Young Leaders Program


The participants of the Young Leaders Program 2021 attended the 13th South China Sea International Conference and raised 16 questions to the main sessions.

Following are the takeaways and statement of the Young Leaders Program 2021 in the 13th South China Sea International Conference:

Reflections from the sessions

– China’s rise, be it militarily or economically, is only a matter of time and before long, it will emerge first as the local hegemony and eventually assume the role of a global leader.

-The US-China strategic competition cannot be merely regarded as a new “Cold War” as it is far more complicated, especially since an arm rush is not the only contributing factor, but rather a herald for the ensuing economic conflicts of interest.

-The Indo-Pacific regional structure is now in turbulence, where institutional gaps are not yet filled by major powers, thus leaving room for middle powers and minilateral mechanisms to enhance their roles.

-The role of middle powers and regional institutions, especially ASEAN, should be promoted in order to build a rule-based regional order as well as improve existing crisis management capacity and de-escalation mechanisms.

-There is now an increasing need for meaningful, mutually beneficial negotiations between stakeholders in the South China Sea disputes.

-The progress of finalizing the Code of Conduct (CoC) must be accelerated and concentrated on.

-International law, particularly the United Nations Convention on the Law of the Sea 1982 (UNCLOS), will continue to serve as an important source of reference for dispute resolution in the South China Sea.

-The COVID-19 pandemic, increased security threats in the South China Sea and intensified US-China competition are all posing major challenges to global maritime supply chains and economic growth.

-Despite a need for marine scientific coordination cooperation in the region, challenges, including but not exclusive to the lack of practical implementation of agreements and differences in the priorities of stakeholders, still persist.

-While tracking systems can help in survey operations, research activities, and maintenance of navigation safety, the risks concerning the transparency and integrity of data need to be dealt with.

Contestable points

-In order to promote unity within ASEAN, the focus would first need to be put on resolving disunity.

-The lack of specific recommended sets of actions to minimize and resolve conflict in the region must be addressed.

-Even though the UNCLOS may be vague and ambiguous at some points, it still plays the central role in providing the legal frameworks for the South China Sea disputes and resolutions.

-Projection of ASEAN centrality in the South China Sea disputes via CoC-centric mechanism might compromise the UNCLOS centrality, given the flexibility of Member States to address the issues dynamically and the CoC is not a mechanism to resolve disputes but to mitigate the conflicts.

-The authenticity and legitimacy of historical evidence remain questionable, given the lack of an international validating mechanism.

-ASEAN-QUAD cooperation could be seen as a big opportunity, yet also a huge challenge for ASEAN nations, especially on issues such as ASEAN centrality or ASEAN-China relations.

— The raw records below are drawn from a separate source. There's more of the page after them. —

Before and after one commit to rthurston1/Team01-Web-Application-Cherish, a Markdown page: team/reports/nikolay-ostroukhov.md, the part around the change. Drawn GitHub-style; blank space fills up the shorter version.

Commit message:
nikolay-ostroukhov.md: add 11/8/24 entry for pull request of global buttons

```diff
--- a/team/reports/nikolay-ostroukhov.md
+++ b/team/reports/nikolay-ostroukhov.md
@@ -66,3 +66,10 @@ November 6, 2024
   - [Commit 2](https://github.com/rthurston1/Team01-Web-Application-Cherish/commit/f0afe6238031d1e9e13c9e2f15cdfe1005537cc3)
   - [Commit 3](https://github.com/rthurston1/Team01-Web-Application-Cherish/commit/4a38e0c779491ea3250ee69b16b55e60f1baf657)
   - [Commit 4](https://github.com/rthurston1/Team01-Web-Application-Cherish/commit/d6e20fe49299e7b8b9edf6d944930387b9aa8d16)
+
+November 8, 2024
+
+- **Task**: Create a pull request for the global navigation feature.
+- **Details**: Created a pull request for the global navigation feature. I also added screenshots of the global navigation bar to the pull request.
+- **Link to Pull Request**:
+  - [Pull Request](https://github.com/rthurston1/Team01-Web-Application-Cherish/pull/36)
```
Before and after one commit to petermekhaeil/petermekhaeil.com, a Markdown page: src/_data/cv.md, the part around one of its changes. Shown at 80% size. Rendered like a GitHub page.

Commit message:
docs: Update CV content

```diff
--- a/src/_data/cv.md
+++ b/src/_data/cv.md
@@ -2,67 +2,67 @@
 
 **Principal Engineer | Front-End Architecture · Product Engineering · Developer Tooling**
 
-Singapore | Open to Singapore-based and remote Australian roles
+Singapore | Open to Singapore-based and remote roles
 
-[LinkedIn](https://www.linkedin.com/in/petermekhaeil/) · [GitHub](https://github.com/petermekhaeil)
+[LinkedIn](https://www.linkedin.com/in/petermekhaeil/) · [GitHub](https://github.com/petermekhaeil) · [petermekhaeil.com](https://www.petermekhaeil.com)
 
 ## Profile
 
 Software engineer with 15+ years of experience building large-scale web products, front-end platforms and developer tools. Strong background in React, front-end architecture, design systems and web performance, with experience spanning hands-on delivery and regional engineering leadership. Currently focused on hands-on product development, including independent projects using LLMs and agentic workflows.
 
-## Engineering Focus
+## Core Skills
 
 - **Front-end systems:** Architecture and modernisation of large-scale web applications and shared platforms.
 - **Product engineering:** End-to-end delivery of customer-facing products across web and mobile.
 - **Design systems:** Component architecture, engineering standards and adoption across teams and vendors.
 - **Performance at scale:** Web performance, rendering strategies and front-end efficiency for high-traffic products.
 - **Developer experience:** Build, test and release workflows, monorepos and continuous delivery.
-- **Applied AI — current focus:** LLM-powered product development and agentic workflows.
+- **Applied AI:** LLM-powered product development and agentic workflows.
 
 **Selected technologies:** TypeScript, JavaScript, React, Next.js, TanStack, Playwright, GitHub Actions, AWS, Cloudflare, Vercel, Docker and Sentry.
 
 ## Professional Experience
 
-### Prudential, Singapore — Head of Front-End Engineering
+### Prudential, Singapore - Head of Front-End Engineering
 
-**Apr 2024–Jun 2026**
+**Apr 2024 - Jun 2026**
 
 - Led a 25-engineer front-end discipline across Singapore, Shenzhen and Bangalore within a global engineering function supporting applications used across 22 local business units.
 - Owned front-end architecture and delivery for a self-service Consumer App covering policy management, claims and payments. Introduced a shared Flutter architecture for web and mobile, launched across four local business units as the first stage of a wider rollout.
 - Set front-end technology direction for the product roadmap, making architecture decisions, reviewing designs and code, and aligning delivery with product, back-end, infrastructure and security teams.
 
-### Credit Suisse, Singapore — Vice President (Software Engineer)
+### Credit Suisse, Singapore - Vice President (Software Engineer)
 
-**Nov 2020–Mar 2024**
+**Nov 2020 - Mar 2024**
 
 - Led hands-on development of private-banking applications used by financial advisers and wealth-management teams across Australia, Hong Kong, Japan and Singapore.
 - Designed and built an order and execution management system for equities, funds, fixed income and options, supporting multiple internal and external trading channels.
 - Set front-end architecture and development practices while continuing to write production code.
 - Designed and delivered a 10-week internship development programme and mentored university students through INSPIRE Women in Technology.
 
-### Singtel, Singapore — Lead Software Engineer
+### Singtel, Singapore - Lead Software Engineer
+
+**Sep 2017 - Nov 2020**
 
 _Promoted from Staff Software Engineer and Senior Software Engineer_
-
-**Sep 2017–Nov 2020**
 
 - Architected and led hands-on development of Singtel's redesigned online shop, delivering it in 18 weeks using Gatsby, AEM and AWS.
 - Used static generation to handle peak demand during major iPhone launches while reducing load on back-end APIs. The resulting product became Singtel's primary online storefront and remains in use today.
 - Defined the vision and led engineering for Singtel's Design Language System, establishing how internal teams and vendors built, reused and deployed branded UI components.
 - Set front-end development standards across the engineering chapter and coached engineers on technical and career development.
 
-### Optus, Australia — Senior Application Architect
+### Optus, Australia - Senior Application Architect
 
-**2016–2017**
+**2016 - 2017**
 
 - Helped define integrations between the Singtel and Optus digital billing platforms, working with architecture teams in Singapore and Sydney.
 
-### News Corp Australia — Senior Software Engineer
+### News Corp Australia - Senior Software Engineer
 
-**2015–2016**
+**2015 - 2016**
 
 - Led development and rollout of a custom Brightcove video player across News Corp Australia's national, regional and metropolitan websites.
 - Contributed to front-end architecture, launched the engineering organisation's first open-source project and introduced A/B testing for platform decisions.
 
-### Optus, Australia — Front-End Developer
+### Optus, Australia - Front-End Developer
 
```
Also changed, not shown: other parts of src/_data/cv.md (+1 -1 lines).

-The assumption that China is actively utilizing its soft power over scientific research, and that it is actually necessary to put the ecological threats before the security threats in the region, do not appear as persuasive as they seem.

-The development gap between ASEAN member states together with the COVID-19 pandemic are creating barriers for said countries in reconstructing supply chains, accelerating digitalization, and developing blue economies.

Recommendations from the Young Leaders

-A strong deepening sense of cooperation is needed by all the states in order to tackle the conflict for a peaceful South China Sea.

-Perspectives from countries and international bodies having an interest in the South China Sea should be welcomed in related and relevant platforms.

-Pending to the progressive disputes settlement, the conflict prevention mechanism and preventive diplomacy shall be prioritised to promote peace and order at sea.

-In finalizing the framework of the Code of Conduct, consideration needs to be paid to aspects such as inclusiveness, the designated dispute resolution mechanisms and enforcement mechanisms.

-States should avoid the misuse of terminology and the misinterpretation of history and international law related to the South China Sea issue.

-Competing claims over historical facts cannot reach the desired solution for all parties because the disputes are deeply complex with strategic and national interests in terms of security, politics, trade, economic, and natural resources. Therefore, paying more consideration to the motives and interests behind the claims is better in handling the disputes.

-ASEAN needs to navigate its way through the competition of powers to retain its centrality in international issues.

-ASEAN should maintain its own selective, tactful approach when cooperating with outside partners to uphold unity and centrality.

-While the legal instrument is important in reaching disputes settlement, it is equally important for the ASEAN to look into other future-proofing issues such as marine environmental protection, climate change and sustainable international trade.

-Multinational cooperation among the involved states and regional forums on maritime and scientific cooperation should be focused on in order to create a peaceful and conducive environment for collaboration and economic recovery.

-Sufficient attention needs to be paid to non-traditional topics in the South China Sea, including natural resource management, maritime domain awareness, and management of data.

-The younger generations need to actively engage in and take charge of existing international issues.